The agreement was registered, as it was bound to be. Advice was taken, and in the light of the decisions of the Court the parties to the agreement thought it probable that if it came before the Court, it would be found to be a restrictive trade practice. In anticipation of this, the parties and the Government have sought to avoid an interregnum during which the existing voluntary protection for the hop growers would have lapsed if the agreement had 785 been found to contravene the Restrictive Trade Practices Act before Parliament could step in and restore some sort of protection to the industry. That is why I said that in the light of the Act, the Order was being brought forward now.

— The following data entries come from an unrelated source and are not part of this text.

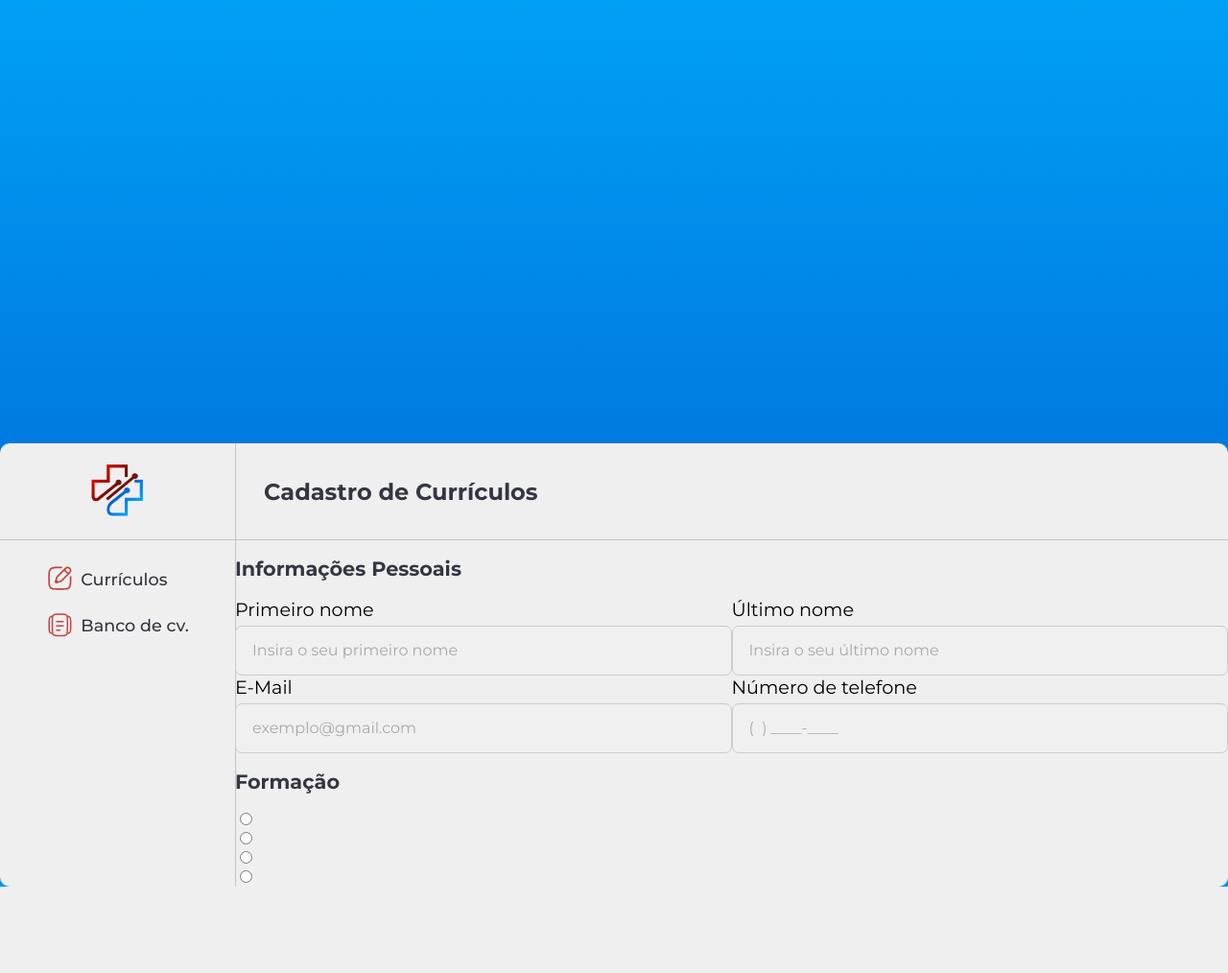
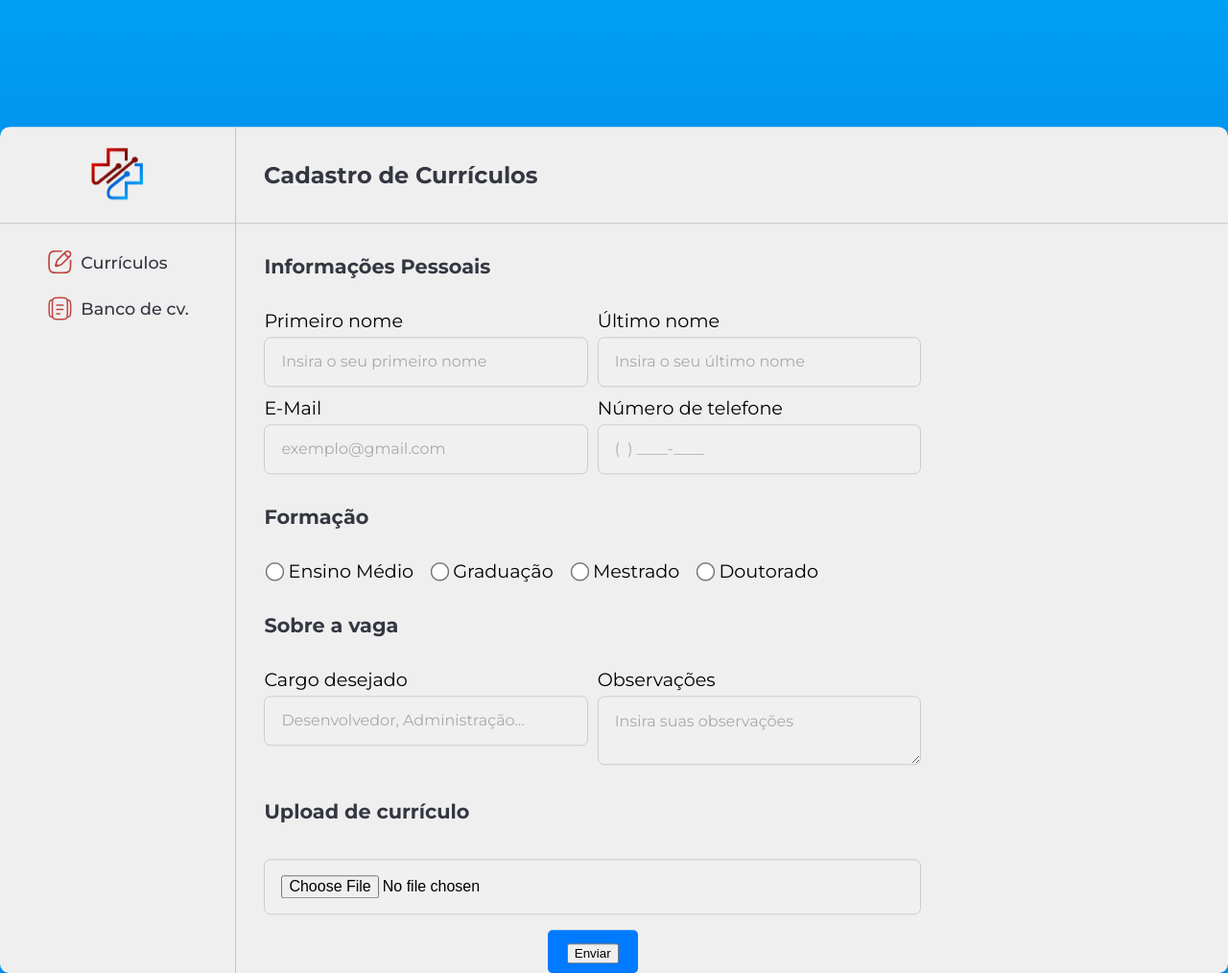
Before and after one commit to daniloladeira/Plataforma-de-Curriculos, a Django app: page / in a window 1280 px wide. Shown: the whole page at 96% size. Before the commit the page ends 924 px from the top, so only its background shows below. Run offline with Django 5.2, Linux system fonts and the light colour scheme.

Commit message:
mais ajustes

```diff
--- a/projsesap/plataformacurriculos/static/plataformacurriculos/css/style.css
+++ b/projsesap/plataformacurriculos/static/plataformacurriculos/css/style.css
@@ -1,11 +1,9 @@
 body {
   margin: 0;
   padding: 0;
-  background: linear-gradient(
-    180deg,
-    rgba(0, 160, 245, 1) 0%,
-    rgba(0, 95, 209, 1) 100%
-  );
+  background: linear-gradient(180deg,
+      rgba(0, 160, 245, 1) 0%,
+      rgba(0, 95, 209, 1) 100%);
   width: 100vw;
   height: 100vh;
   font-family: 'Montserrat', Helvetica;
@@ -24,11 +22,22 @@ a {
   padding: 0;
 }
 
+:root {
+  --input-padding: 16px 17px;
+  --input-width: 100%;
+  --input-border-radius: 7px;
+  --input-box-sizing: border-box;
+  --input-margin-top: 5px;
+  --input-border: 1px solid #ccc;
+  --input-background: #f0f0f0;
+  --input-font-size: 16px;
+}
+
 .container-principal {
   position: relative;
   background: #efefef;
   margin: 0 auto;
-  transform: translateY(100%);
+  transform: translateY(15%);
   display: grid;
   grid-template-columns: 245px 1fr;
   grid-template-rows: auto 1fr;
@@ -106,18 +115,20 @@ a {
 .form-title h2 {
   color: #343741;
   font-size: 1.3rem;
+  margin-bottom: 2rem;
+  margin-top: 2rem;
 }
 
 
 .info-pessoal-form input {
-  padding: 16px 17px;
-  width: 100%;
-  border-radius: 7px;
-  box-sizing: border-box;
-  margin-top: 5px;
-  border: 1px solid #ccc;
-  background: #f0f0f0;
-  font-size: 16px;
+  padding: var(--input-padding);
+  width: var(--input-width);
+  border-radius: var(--input-border-radius);
+  box-sizing: var(--input-box-sizing);
+  margin-top: var(--input-margin-top);
+  border: var(--input-border);
+  background: var(--input-background);
+  font-size: var(--input-font-size);
   position: relative;
 }
 
@@ -139,4 +150,65 @@ a {
 .form-container {
   display: grid;
   grid-template-columns: 1fr 1fr;
+  gap: 10px;
 }
+
+.main-container-forms {
+  margin: 1.6rem 20rem auto 1.9rem;
+}
+
+.radio-form-group {
+  display: flex;
+  gap: 1rem;
+}
+
+.radio-form-group label {
+  font-size: 1.2rem;
+}
+
+input[type="radio"] {
+  transform: scale(1.5);
+  /* Aumenta o tamanho em 50% */
+}
+
+.form-container textarea {
+  padding: var(--input-padding);
+  width: var(--input-width);
+  border-radius: var(--input-border-radius);
+  box-sizing: var(--input-box-sizing);
+  margin-top: var(--input-margin-top);
+  border: var(--input-border);
+  background: var(--input-background);
+  font-size: var(--input-font-size);
+  position: relative;
+}
+
+.form-container input {
+  padding: var(--input-padding);
+  width: var(--input-width);
+  border-radius: var(--input-border-radius);
+  box-sizing: var(--input-box-sizing);
+  margin-top: var(--input-margin-top);
+  border: var(--input-border);
+  background: var(--input-background);
+  font-size: var(--input-font-size);
+  position: relative;
+}
+
+
+.upload-input {
+  grid-template-columns: 1fr;
+  height: max-content;
+}
+
+.submit-btn {
+  padding: 10px 20px;
+  background: #007bff;
+  color: white;
+  border: none;
+  border-radius: 5px;
+  cursor: pointer;
+  font-size: 1.2rem;
+  margin-top: 1rem;
+  place-self: center;
+}
--- a/projsesap/plataformacurriculos/templates/index.html
+++ b/projsesap/plataformacurriculos/templates/index.html
@@ -1,17 +1,12 @@
 <!DOCTYPE html>
 <html lang="en">
+
 <head>
   <meta charset="UTF-8" />
   <meta name="viewport" content="width=device-width, initial-scale=1.0" />
   <title>Document</title>
-    <link
-      rel="stylesheet"
-      href="../static/plataformacurriculos/css/style.css"
-    />
-    <link
-      href="https://fonts.googleapis.com/css2?family=Montserrat:wght@100..900&display=swap"
-      rel="stylesheet"
-    />
+  <link rel="stylesheet" href="../static/plataformacurriculos/css/style.css" />
+  <link href="https://fonts.googleapis.com/css2?family=Montserrat:wght@100..900&display=swap" rel="stylesheet" />
 </head>
 
 <body>
@@ -19,28 +14,19 @@
     <aside class="sidebar">
       <header class="sidebar-header">
         <div class="ugtsic-logo">
-            <img
-              src="../static/plataformacurriculos/imgs/ugtsic_logo.png"
-              alt="Logo"
-            />
+          <img src="../static/plataformacurriculos/imgs/ugtsic_logo.png" alt="Logo" />
         </div>
       </header>
 
       <nav>
         <ul>
           <div class="nav-item">
-              <img
-                src="../static/plataformacurriculos/imgs/caneta_e_papel.svg"
-                alt="caneta e papel"
-              />
+            <img src="../static/plataformacurriculos/imgs/caneta_e_papel.svg" alt="caneta e papel" />
             <li><a href="#cvbuilder">Currículos</a></li>
           </div>
 
           <div class="nav-item">
-              <img
-                src="../static/plataformacurriculos/imgs/pilha_de_forms.svg"
-                alt="Documentos empilhados"
-              />
+            <img src="../static/plataformacurriculos/imgs/pilha_de_forms.svg" alt="Documentos empilhados" />
             <li><a href="#bancodecv">Banco de cv.</a></li>
           </div>
         </ul>
@@ -63,46 +49,23 @@
           <form class="form-container">
             <div class="form-group">
               <label for="primeironome">Primeiro nome</label>
-                <input
-                  type="text"
-                  placeholder="Insira o seu primeiro nome"
-                  id="primeironome"
-                  name="primeironome"
-                  required
-                />
+              <input type="text" placeholder="Insira o seu primeiro nome" id="primeironome" name="primeironome"
+                required />
             </div>
 
             <div class="form-group">
               <label for="ultimonome">Último nome</label>
-                <input
-                  type="text"
-                  placeholder="Insira o seu último nome"
-                  id="ultimonome"
-                  name="ultimonome"
-                  required
-                />
+              <input type="text" placeholder="Insira o seu último nome" id="ultimonome" name="ultimonome" required />
             </div>
 
             <div class="form-group">
               <label for="email">E-Mail</label>
-                <input
-                  type="text"
-                  placeholder="exemplo@gmail.com"
-                  id="email"
-                  name="email"
-                  required
-                />
+              <input type="text" placeholder="exemplo@gmail.com" id="email" name="email" required />
             </div>
 
             <div class="form-group">
               <label for="telefone">Número de telefone</label>
-                <input
-                  type="text"
-                  placeholder="(  ) ____-____"
-                  id="telefone"
-                  name="telefone"
-                  required
-                />
+              <input type="text" placeholder="(  ) ____-____" id="telefone" name="telefone" required />
             </div>
           </form>
         </div>
@@ -111,27 +74,69 @@
           <div class="form-title">
             <h2>Formação</h2>
           </div>
-            <form class="form-container">
-              <div class="form-group">
+          <form class="radio-form-container">
+            <div class="radio-form-group">
               <div>
                 <input type="radio" id="ensinomedio" name="formacao" value="ensimomedio" required>
+                <label for="ensinomedio">Ensino Médio</label>
               </div>
               <div>
                 <input type="radio" id="graduacao" name="formacao" value="graduacao" required>
+                <label for="graduacao">Graduação</label>
               </div>
               <div>
                 <input type="radio" id="mestrado" name="formacao" value="mestrado" required>
+                <label for="mestrado">Mestrado</label>
               </div>
               <div>
                 <input type="radio" id="doutorado" name="formacao" value="formacao" required>
+                <label for="doutorado">Doutorado</label>
               </div>
 
             </div>
 
           </form>
         </div>
+
+        <div class="form-title">
+          <h2>Sobre a vaga</h2>
+        </div>
+
+        <div class="cargo-form">
+          <form class="form-container">
+            <div class="form-group">
+              <label for="cargodesejado">Cargo desejado</label>
+              <input type="text" placeholder="Desenvolvedor, Administração..." id="cargodesejado" name="cargodesejado"
+                required />
+            </div>
+
+            <div class="form-group">
+              <label for="observacoes">Observações</label>
+              <textarea placeholder="Insira suas observações" id="observacoes" name="observacoes" required></textarea>
+            </div>
+          </form>
+        </div>
+
+        <div class="form-title">
+          <h2>Upload de currículo</h2>
+        </div>
+
+        <div class="curriculo-upload-form">
+          <form class="form-container upload-input">
+            <div class="form-group">
+              <div class="upload-icon">
+                <input class="upload-input" type="file" id="curriculo" name="curriculo" required />
+                <i class="fas fa-upload"></i>
+              </div>
+            </div>
+          </form>
+      </div>
+
+      <div class="submit-btn">
+        <button type="submit">Enviar</button>
       </div>
     </div>
   </div>
 </body>
+
 </html>
```
Lines whose indentation alone changed are shown as unchanged.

Without any regulation of imports, prices might certainly be lower in some years and much higher in other years. As was said by my hon. Friend the Member for Maidstone (Mr. J. Wells), whose speech and comments as an expert I heartily welcomed, the hops ingredient in a pint of beer accounts for about d, while the Government's, or the taxpayers', ingredient accounts for about 8d.
§ Sir K. Joseph
That shows the relative importance of the one against the other.
The hon. Member for Barking (Mr. Driberg), who, as I hope to show, has struck unlucky several times this evening, asked whether my right hon. Friend had consulted the brewers before introducing the Order. The brewers might, however, like to have freedom to import hops from all over the world at any time. That would enable them in certain years to buy their hops cheaper than they can get them from the home market. The wiser brewers would realise the value to them of a stable hop production at home, but I imagine that some brewers would rather not have the Order and would prefer freedom to roam abroad to buy hops where they were cheapest.
I hope the House will bear in mind that we are dealing here with another party as well as the producer and the consumer. We are dealing with the worker as well. I asked experts how many workers were engaged in what is now a stable hops industry. I was told that it was impossible to say and that in these days it was part of wider farm activity. But I was told that there were more than 10,000, perhaps up to 13,000, workers who are in some way or other connected with hop production. Thus, their livelihood, in part at least, is protected by this voluntary agreement at the moment and will continue to be so if the House approves this Order.
I cannot possibly answer the inquiries of the hon. Member for Barking about 786 the Common Market. There are so many uncertainties about it, particularly in agriculture, that it is impossible to predict. I have never committed myself to the judgment that British brewers cannot brew good lagers. What I did say was that they cannot use British hops to do so. Most of the imported quota will be for lager and special quality beer.
§ Sir K. Joseph
This Order is about hops, not water.
My hon. Fried the Member for Maidstone made a valuable point about the importance of increasing exports that was music to my ears. But we do export hops at the moment. Our largest export is to the Republic of Ireland—a point which is of particular interest tonight. We should like to see more exports, and I hope that exports to the Continent and, indeed, to other parts of the world will grow. I hope that, with this explanation, the House will approve the Order.
§ Question put and agreed to.
That the Hops (Import Regulation) Order, 1961 (S.I., 1961, No. 2251), dated 22nd November 1961, a copy of which was laid before this House on 28th November, be approved.